In fact there is a history to the area and China’s desperation in getting a foothold in Doklam.
The frequent references to the infamous 1962 war by both sides and in the social media will serve very little purpose unless the strategic planners in New Delhi absorb the enormity of the situation, and also its relevance today. The 1962 war was thrust upon India as part of a larger Chinese strategy. China had started moving into the Aksai Chin area before 1961. There was still a large area which was unoccupied and Indian posts were sparsely present. According to reports prepared after the 1962 debacle, the Indian army reclaimed a big chunk of territory. Subsequently, the Chinese army’s withdrawal was a strategic move and soon, the retaliation took place that turned into a major conflict.
China has travelled a long way in history since 1962. Both India and China made serious efforts to mend fences and re-establish diplomatic and economic ties. Years later, by 1980, the two countries came much closer diplomatically and by 2008, China had become India’s largest trading partner.
Yet, trade, commerce and industry notwithstanding, Beijing is not just a political establishment. This is the first time since the reign of Chairman Mao that the political boss of China has assumed two more important posts. The present President Xi Jinping is also the chief of army and secretary general of the party, the highest in power, position, decision-making processes and execution.
Another important factor in China’s internal governance process and matters of external affairs is the close proximity of People’s Liberation Army (PLA) to the day-to-day running of the country, which was earlier the exclusive prerogative of the Chinese Communist Party. This brings into focus the thinking, writings and also the relationship between the secretary general of the party and the PLA.
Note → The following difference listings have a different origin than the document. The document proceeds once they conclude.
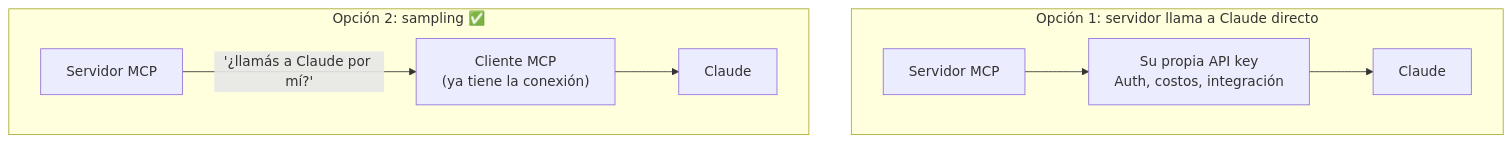
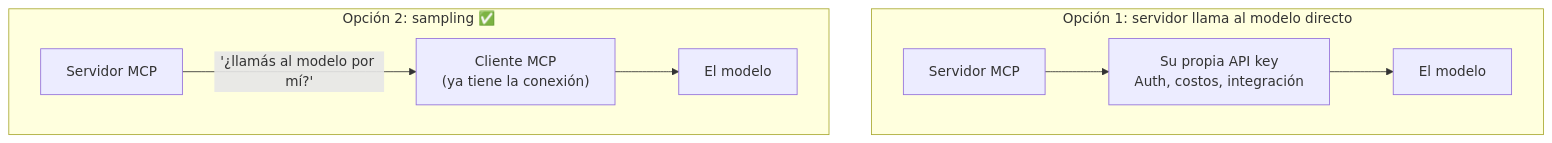
One commit to alvarezleonardo/MCP changed the first of 2 diagrams in Model Context Protocol_ Advanced Topics/01-sampling.md. Above: the diagram before and after it, drawn with Mermaid. The commit also changed other lines of this file and 14 other files, not shown here.

````diff
--- a/Model Context Protocol_ Advanced Topics/01-sampling.md
+++ b/Model Context Protocol_ Advanced Topics/01-sampling.md
@@ -11,11 +11,11 @@
 ```mermaid
 flowchart TB
-    subgraph O1["Opción 1: servidor llama a Claude directo"]
+    subgraph O1["Opción 1: servidor llama al modelo directo"]
         S1["Servidor MCP"] --> K["Su propia API key<br/>Auth, costos, integración"]
-        K --> C1["Claude"]
+        K --> C1["El modelo"]
     end
     subgraph O2["Opción 2: sampling ✅"]
-        S2["Servidor MCP"] -->|'¿llamás a Claude por mí?'| Cli["Cliente MCP<br/>(ya tiene la conexión)"]
-        Cli --> C2["Claude"]
+        S2["Servidor MCP"] -->|'¿llamás al modelo por mí?'| Cli["Cliente MCP<br/>(ya tiene la conexión)"]
+        Cli --> C2["El modelo"]
     end
 ```
````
The PLA since 2008 has been seriously engaged in working out policy parameters for Beijing especially in areas of flashpoints, conflict and crisis management and non-conventional warfare such as cyber and physiological warfare. Interestingly, according to the PLA, strategic and political objectives must always be prioritized over military objectives in planning, executing and controlling conflicts.
Unlike accidental or inadvertent conflicts, China strongly believes in deliberate escalation where certain measures initiated by the state or non-state actors are intended to cause a geo-political and advantageous change through a crisis or conflict. This includes escalatory measures that political decision-makers believes are certain to reach the intended result, such as the occupation of Tibet, or the social and demographic change in Xinjiang where the Islamic separatists are waging a freedom struggle to free China-occupied Uyghuristan (now renamed as Xinjiang).
Strangely, the political establishment in Beijing appears to be endorsing the PLA’s view that in a conflict, it is necessary to seize the initiative, but it is also critical to preserve strategic and political stability and operational flexibility, in order to respond to an adversary’s actions without unnecessarily escalating the conflict.
Going by the huge volumes of strategic thinking with the secret confines of Beijing, it is important for New Delhi to study the present border standoff in detail. China is eager to settle the border dispute with Bhutan and also probably with other countries except India. India’s commitment to protect the security and strategic interests of Bhutan and centuries-old Buddhist connections are certainly major irritants for Beijing.
It will be in the best interest of India if New Delhi adopts a policy of wait-and-watch rather than enter into a jingoistic diatribe thereby aiding the “conflict escalation theory” of the PLA, which, according to China watchers, is itching for a showdown with the political establishment to retain its supremacy in the decision-making process. Needless to say, New Delhi should do everything in its command to strengthen the army at the border and be prepared to thwart attempts by Chinese army to usurp territory or create strategic disadvantage to India and Bhutan.
Bhutan cannot be allowed to become another Tibet.
This article was first published on NDTV.